By Carl T. Hall San Francisco Chronicle With the notable exception
of rising stock prices, most of the standard signals of an improving
economy have yet to show up as layoffs spread and the ground war
Construction and real estate, consumer confidence, durable-goods
manufacturing, employment and a host of other so-called leading
indicators haven't corroborated the bullish message from Wall
Many experts say a successful end to the gulf war is a key
ingredient in a recovery scenario. For now, about the best
interpretation that can be drawn from the latest economic evidence
is that, while the economy doesn't appear to be getting any better,
it's not getting a whole lot worse, either.
``At least there's not a continuing free-fall,'' said David
Cohen, an economist at MMS International, the McGraw Hill
financial-services subsidiary based in Belmont. ``But a resolution of
the Mideast conflict will probably be necessary before we see any
Even so, the stampede into equities has fueled legitimate hopes
for a summer recovery.
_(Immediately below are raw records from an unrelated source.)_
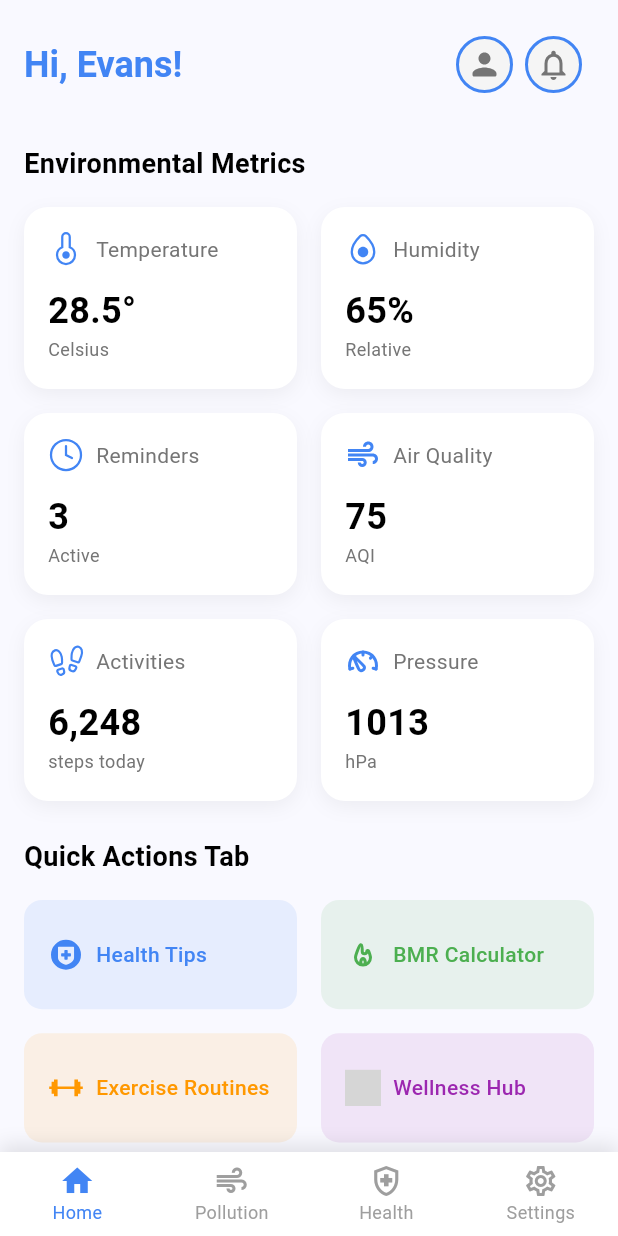
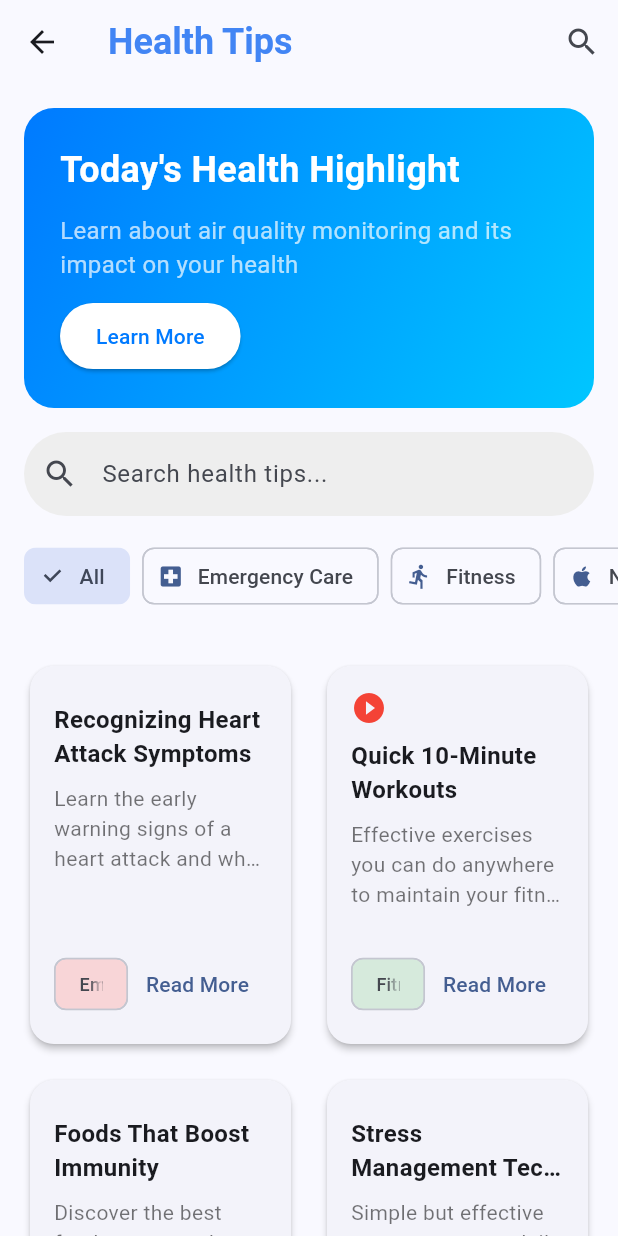
Before and after one commit to evansachie/LifeGuard, a Flutter app: the HomeScreen screen opened directly, after a tap on "Health Tips", on a phone screen of 412 x 824 dp. Run offline on Flutter 3.47's test engine with Material 3 defaults, Android fonts, the light colour scheme and no system bars; our stand-ins replace flutter_svg, shared_preferences; accounts and stored records are empty; network calls fail; grey boxes are pictures that could not be loaded.

Commit message:
feat: add health tips screen and dashboard component

```diff
--- /dev/null
+++ b/mobile/lib/screens/health_tips/health_tips.dart
@@ -0,0 +1,390 @@
+import 'package:flutter/material.dart';
+import 'package:flutter_svg/flutter_svg.dart';
+
+class HealthTips extends StatefulWidget {
+  const HealthTips({super.key});
+
+  @override
+  State<HealthTips> createState() => _HealthTipsState();
+}
+
+class _HealthTipsState extends State<HealthTips> {
+  String selectedCategory = 'all';
+  String searchQuery = '';
+  bool isLoading = true;
+
+  final categories = [
+    {
+      'id': 'emergency',
+      'icon': Icons.local_hospital,
+      'label': 'Emergency Care'
+    },
+    {'id': 'fitness', 'icon': Icons.directions_run, 'label': 'Fitness'},
+    {'id': 'nutrition', 'icon': Icons.apple, 'label': 'Nutrition'},
+    {'id': 'mental', 'icon': Icons.psychology, 'label': 'Mental Health'},
+    {
+      'id': 'prevention',
+      'icon': Icons.health_and_safety,
+      'label': 'Prevention'
+    },
+    {
+      'id': 'resources',
+      'icon': Icons.medical_information,
+      'label': 'Resources'
+    },
+  ];
+
+  // Define proper types for our data structures
+  final Map<String, dynamic> featuredTip = {
+    'title': "Today's Health Highlight",
+    'description':
+        "Learn about air quality monitoring and its impact on your health",
+    'image': 'assets/images/med.png',
+    'category': "prevention"
+  };
+
+  final List<Map<String, dynamic>> tips = [
+    {
+      'id': 1,
+      'category': 'emergency',
+      'title': 'Recognizing Heart Attack Symptoms',
+      'description':
+          'Learn the early warning signs of a heart attack and when to seek immediate medical attention.',
+      'type': 'article'
+    },
+    {
+      'id': 2,
+      'category': 'fitness',
+      'title': 'Quick 10-Minute Workouts',
+      'description':
+          'Effective exercises you can do anywhere to maintain your fitness levels.',
+      'type': 'video',
+      'videoUrl': 'https://youtube.com/watch?v=example'
+    },
+    {
+      'id': 3,
+      'category': 'nutrition',
+      'title': 'Foods That Boost Immunity',
+      'description': 'Discover the best foods to strengthen your immune system.',
+      'type': 'article'
+    },
+    {
+      'id': 4,
+      'category': 'mental',
+      'title': 'Stress Management Techniques',
+      'description': 'Simple but effective ways to manage daily stress and anxiety.',
+      'type': 'interactive'
+    },
+    {
+      'id': 5,
+      'category': 'prevention',
+      'title': 'Air Quality Safety Tips',
+      'description': 'How to protect yourself during poor air quality days.',
+      'type': 'article'
+    },
+    {
+      'id': 6,
+      'category': 'resources',
+      'title': 'Local Health Resources',
+      'description': 'Find healthcare facilities and emergency services near you.',
+      'type': 'tool'
+    }
+  ];
+
+  final List<Map<String, String>> videos = [
+    {
+      'id': 'v1',
+      'title': 'Emergency First Aid Basics',
+      'videoUrl': 'https://www.youtube.com/embed/IisqrLOnqX8',
+      'duration': '6:42'
+    },
+  ];
+
+  @override
+  void initState() {
+    super.initState();
+    _loadData();
+  }
+
+  Future<void> _loadData() async {
+    await Future.delayed(const Duration(seconds: 1));
+    if (mounted) {
+      setState(() => isLoading = false);
+    }
+  }
+
+  List<Map<String, dynamic>> get filteredTips {
+    return tips.where((tip) {
+      final matchesCategory =
+          selectedCategory == 'all' || tip['category'] == selectedCategory;
+      final matchesSearch = searchQuery.isEmpty ||
+          tip['title']
+              .toString()
+              .toLowerCase()
+              .contains(searchQuery.toLowerCase()) ||
+          tip['description']
+              .toString()
+              .toLowerCase()
+              .contains(searchQuery.toLowerCase());
+      return matchesCategory && matchesSearch;
+    }).toList();
+  }
+
+  @override
+  Widget build(BuildContext context) {
+    final isDark = Theme.of(context).brightness == Brightness.dark;
+
+    if (isLoading) {
+      return const Center(
+        child: CircularProgressIndicator(
+          color: Color(0xFF4285F4),
+        ),
+      );
+    }
+
+    return Scaffold(
+      appBar: AppBar(
+        title: Text(
+          'Health Tips',
+          style: Theme.of(context).textTheme.headlineSmall?.copyWith(
+                fontWeight: FontWeight.bold,
+                color: const Color(0xFF4285F4),
+              ),
+        ),
+        actions: [
+          IconButton(
+            icon: const Icon(Icons.search),
+            onPressed: () {},
+          ),
+        ],
+      ),
+      body: CustomScrollView(
+        slivers: [
+          // Featured Section
+          SliverToBoxAdapter(
+            child: Container(
+              height: 200,
+              margin: const EdgeInsets.all(16),
+              decoration: BoxDecoration(
+                gradient: const LinearGradient(
+                  colors: [Color(0xFF007AFF), Color(0xFF00C6FF)],
+                  begin: Alignment.topLeft,
+                  end: Alignment.bottomRight,
+                ),
+                borderRadius: BorderRadius.circular(20),
+              ),
+              child: Stack(
+                children: [
+                  Positioned(
+                    right: 0,
+                    bottom: 0,
+                    top: 0,
+                    width: MediaQuery.of(context).size.width * 0.4,
+                    child: const ClipRRect(
+                      borderRadius: BorderRadius.horizontal(
+                        right: Radius.circular(20),
+                      ),
+                    ),
+                  ),
+                  Padding(
+                    padding: const EdgeInsets.all(24),
+                    child: Column(
+                      crossAxisAlignment: CrossAxisAlignment.start,
+                      children: [
+                        Text(
+                          featuredTip['title'],
+                          style: const TextStyle(
+                            color: Colors.white,
+                            fontSize: 24,
+                            fontWeight: FontWeight.bold,
+                          ),
+                        ),
+                        const SizedBox(height: 12),
+                        Text(
+                          featuredTip['description'],
+                          style: const TextStyle(
+                            color: Colors.white70,
+                            fontSize: 16,
+                          ),
+                        ),
+                        const Spacer(),
+                        ElevatedButton(
+                          onPressed: () {},
+                          style: ElevatedButton.styleFrom(
+                            backgroundColor: Colors.white,
+                            foregroundColor: const Color(0xFF007AFF),
+                            padding: const EdgeInsets.symmetric(
+                              horizontal: 24,
+                              vertical: 12,
+                            ),
+                            shape: RoundedRectangleBorder(
+                              borderRadius: BorderRadius.circular(30),
+                            ),
+                          ),
+                          child: const Text('Learn More'),
+                        ),
+                      ],
+                    ),
+                  ),
+                ],
+              ),
+            ),
+          ),
+
+          // Search Bar
+          SliverToBoxAdapter(
+            child: Padding(
+              padding: const EdgeInsets.symmetric(horizontal: 16),
+              child: TextField(
+                onChanged: (value) => setState(() => searchQuery = value),
+                decoration: InputDecoration(
+                  hintText: 'Search health tips...',
+                  prefixIcon: const Icon(Icons.search),
+                  border: OutlineInputBorder(
+                    borderRadius: BorderRadius.circular(30),
+                    borderSide: BorderSide.none,
+                  ),
+                  filled: true,
+                  fillColor: isDark ? Colors.grey[800] : Colors.grey[200],
+                ),
+              ),
+            ),
+          ),
+
+          // Categories
+          SliverToBoxAdapter(
+            child: SingleChildScrollView(
+              scrollDirection: Axis.horizontal,
+              padding: const EdgeInsets.all(16),
+              child: Row(
+                children: [
+                  FilterChip(
+                    label: const Text('All'),
+                    selected: selectedCategory == 'all',
+                    onSelected: (selected) {
+                      setState(() => selectedCategory = 'all');
+                    },
+                  ),
+                  const SizedBox(width: 8),
+                  ...categories.map((category) => Padding(
+                        padding: const EdgeInsets.only(right: 8),
+                        child: FilterChip(
+                          label: Text(category['label'] as String),
+                          selected: selectedCategory == category['id'],
+                          onSelected: (selected) {
+                            setState(() =>
+                                selectedCategory = category['id'] as String);
+                          },
+                          avatar: Icon(category['icon'] as IconData),
+                        ),
+                      )),
+                ],
+              ),
+            ),
+          ),
+
+          // Tips Grid
+          SliverPadding(
+            padding: const EdgeInsets.all(16),
+            sliver: SliverGrid(
+              gridDelegate: SliverGridDelegateWithFixedCrossAxisCount(
+                crossAxisCount: MediaQuery.of(context).size.width > 600 ? 3 : 2,
+                mainAxisSpacing: 16,
+                crossAxisSpacing: 16,
+                childAspectRatio:
+                    MediaQuery.of(context).size.width > 600 ? 0.8 : 0.7,
+              ),
+              delegate: SliverChildBuilderDelegate(
+                (context, index) {
+                  final tip = filteredTips[index];
+                  return _buildTipCard(tip, isDark);
+                },
+                childCount: filteredTips.length,
+              ),
+            ),
+          ),
+        ],
+      ),
+    );
+  }
+
+  Widget _buildTipCard(Map<String, dynamic> tip, bool isDark) {
+    return Card(
+      elevation: 2,
+      shape: RoundedRectangleBorder(
+        borderRadius: BorderRadius.circular(16),
+      ),
+      child: Padding(
+        padding: const EdgeInsets.all(16),
+        child: Column(
+          crossAxisAlignment: CrossAxisAlignment.start,
+          children: [
+            if (tip['type'] == 'video')
+              const Icon(Icons.play_circle_fill, color: Colors.red),
+            const SizedBox(height: 8),
+            Text(
+              tip['title'],
+              style: const TextStyle(
+                fontWeight: FontWeight.bold,
+                fontSize: 16,
+              ),
+              maxLines: 2,
+              overflow: TextOverflow.ellipsis,
+            ),
+            const SizedBox(height: 8),
+            Expanded(
+              child: Text(
+                tip['description'],
+                style: TextStyle(
+                  color: isDark ? Colors.white70 : Colors.black54,
+                  fontSize: 14,
+                ),
+                maxLines: 3,
+                overflow: TextOverflow.ellipsis,
+              ),
+            ),
+            const SizedBox(height: 8),
+            Row(
+              children: [
+                Expanded(
+                  child: Chip(
+                    label: Text(
+                      categories.firstWhere(
+                              (cat) => cat['id'] == tip['category'])['label']
+                          as String,
+                      style: const TextStyle(fontSize: 12),
+                    ),
+                    backgroundColor: _getCategoryColor(tip['category']),
+                  ),
+                ),
+                TextButton(
+                  onPressed: () {},
+                  child: const Text('Read More'),
+                ),
+              ],
+            ),
+          ],
+        ),
+      ),
+    );
+  }
+
+  Color _getCategoryColor(String category) {
+    switch (category) {
+      case 'emergency':
+        return Colors.red.withOpacity(0.2);
+      case 'fitness':
+        return Colors.green.withOpacity(0.2);
+      case 'nutrition':
+        return Colors.purple.withOpacity(0.2);
+      case 'mental':
+        return Colors.blue.withOpacity(0.2);
+      case 'prevention':
+        return Colors.orange.withOpacity(0.2);
+      case 'resources':
+        return Colors.teal.withOpacity(0.2);
+      default:
+        return Colors.grey.withOpacity(0.2);
+    }
+  }
+}
--- a/mobile/lib/screens/home/tabs/dashboard_tab.dart
+++ b/mobile/lib/screens/home/tabs/dashboard_tab.dart
@@ -1,5 +1,9 @@
 import 'package:flutter/material.dart';
 import 'package:flutter_svg/flutter_svg.dart';
+import 'package:lifeguard/screens/bmr_calculator/bmr_calculator.dart';
+import 'package:lifeguard/screens/exercise_routines/exercise_routines.dart';
+import 'package:lifeguard/screens/health_tips/health_tips.dart';
+import 'package:lifeguard/screens/wellness_hub/wellness_hub.dart';
 import 'package:provider/provider.dart';
 import 'package:lifeguard/providers/quote_provider.dart';
 
@@ -333,35 +337,62 @@ class _DashboardTabState extends State<DashboardTab> {
   }
 
   Widget _buildQuickActions() {
+    return LayoutBuilder(
+      builder: (context, constraints) {
+        final crossAxisCount = constraints.maxWidth > 600 ? 4 : 2;
+        final childAspectRatio = constraints.maxWidth > 600 ? 3.0 : 2.5;
+
         return GridView.count(
           shrinkWrap: true,
           physics: const NeverScrollableScrollPhysics(),
-      crossAxisCount: 2,
+          crossAxisCount: crossAxisCount,
           mainAxisSpacing: 16,
           crossAxisSpacing: 16,
-      childAspectRatio: 2.5,
+          childAspectRatio: childAspectRatio,
           children: [
             _buildActionButton(
               icon: 'assets/images/health-tips.svg',
               title: 'Health Tips',
               color: const Color(0xFF4285F4),
+              onTap: () {
+                Navigator.of(context).push(MaterialPageRoute(
+                  builder: (context) => const HealthTips(),
+                ));
+              },
             ),
             _buildActionButton(
               icon: 'assets/images/calculator.svg',
               title: 'BMR Calculator',
               color: Colors.green,
+              onTap: () {
+                Navigator.of(context).push(MaterialPageRoute(
+                  builder: (context) => const BMRCalculator(),
+                ));
+              },
             ),
             _buildActionButton(
               icon: 'assets/images/exercise.svg',
               title: 'Exercise Routines',
               color: Colors.orange,
+              onTap: () {
+                Navigator.of(context).push(MaterialPageRoute(
+                  builder: (context) => const ExerciseRoutines(),
+                ));
+              },
             ),
             _buildActionButton(
               icon: 'assets/images/wellness.svg',
               title: 'Wellness Hub',
               color: Colors.purple,
+              onTap: () {
+                Navigator.of(context).push(MaterialPageRoute(
+                  builder: (context) => const WellnessHub(),
+                ));
+              },
             ),
           ],
+        );
+      },
     );
   }
 
@@ -369,6 +400,7 @@ class _DashboardTabState extends State<DashboardTab> {
     required String icon,
     required String title,
     required Color color,
+    VoidCallback? onTap,
   }) {
     return Container(
       decoration: BoxDecoration(
@@ -378,7 +410,7 @@ class _DashboardTabState extends State<DashboardTab> {
       child: Material(
         color: Colors.transparent,
         child: InkWell(
-          onTap: () {},
+          onTap: onTap,
           borderRadius: BorderRadius.circular(12),
           child: Padding(
             padding: const EdgeInsets.symmetric(horizontal: 16),
```
Lines whose indentation alone changed are shown as unchanged.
Stock prices often rally a few months before
the end of a downturn, when investors, sensing a recovery, try to
beat one another to the bargains.
Recessions last 11 months on average. If this one is dated as
beginning in August - as most experts believe - then a January
stock-market rally would be right in line with the usual pattern if
recovery comes about June or July.
The U.S. Commerce Department lumps stock prices and 10 other
so-called leading indicators into a single composite index, which is
put through a statistical adjustment designed to smooth out
inconsistencies in the data.
The theory is that while any indicator can emit a false signal,
most won't err at the same time, nor in the same direction. Thus,
the composite index, at least in theory, tends to be more accurate
than any of its parts.
The index rose a negligible 0.1 percent in December, according
to the Commerce Department's preliminary estimate, after declining
sharply for four months. A survey of 30 economists by MMS suggests
an additional 0.4 percent decline occurred in January. There's also
a distinct chance December's figure will be revised downward.
``The stock market is taking a great deal on faith,'' said Lacy
Hunt, chief U.S. economist at HongkongBank group in New York.
Here's a closer look at some other classic early signals of
- Faster growth in the nation's money supply.
When the Federal Reserve reduces interest rates, it's supposed
to generate additional bank lending, which in turn leads to
increased business investment and consumer spending. Even before
the economy picks up, an easier credit policy should show up as an
increase in the nation's money supply.
The Fed began to aggressively ease interest rates in December.
So far, there's been little impact on the most closely followed
money-supply measure, known as M2, which includes cash in
circulation, checking accounts, savings deposits and money-market
For the 13-week period ended Feb. 11, M2 grew at an annual rate
of only 1.3 percent over the previous period. During the past year,
M2 has grown 3.3 percent, near the bottom of the Fed's target range
of 3 percent to 7 percent.
To revive the economy, growth in the money supply has to exceed
inflation. But the latest figures - including a Labor Department
report last week showing consumer prices rose a higher-than-expected
0.4 percent in January - suggests this hasn't happened yet.
Fed interest-rate policy typically takes at least six months to
spur economic growth. Many experts predict a longer lag this time.
Even though interest rates are down, banks are said to be less
willing to extend credit in the aftermath of the S&L debacle and the
drop in commercial real estate. …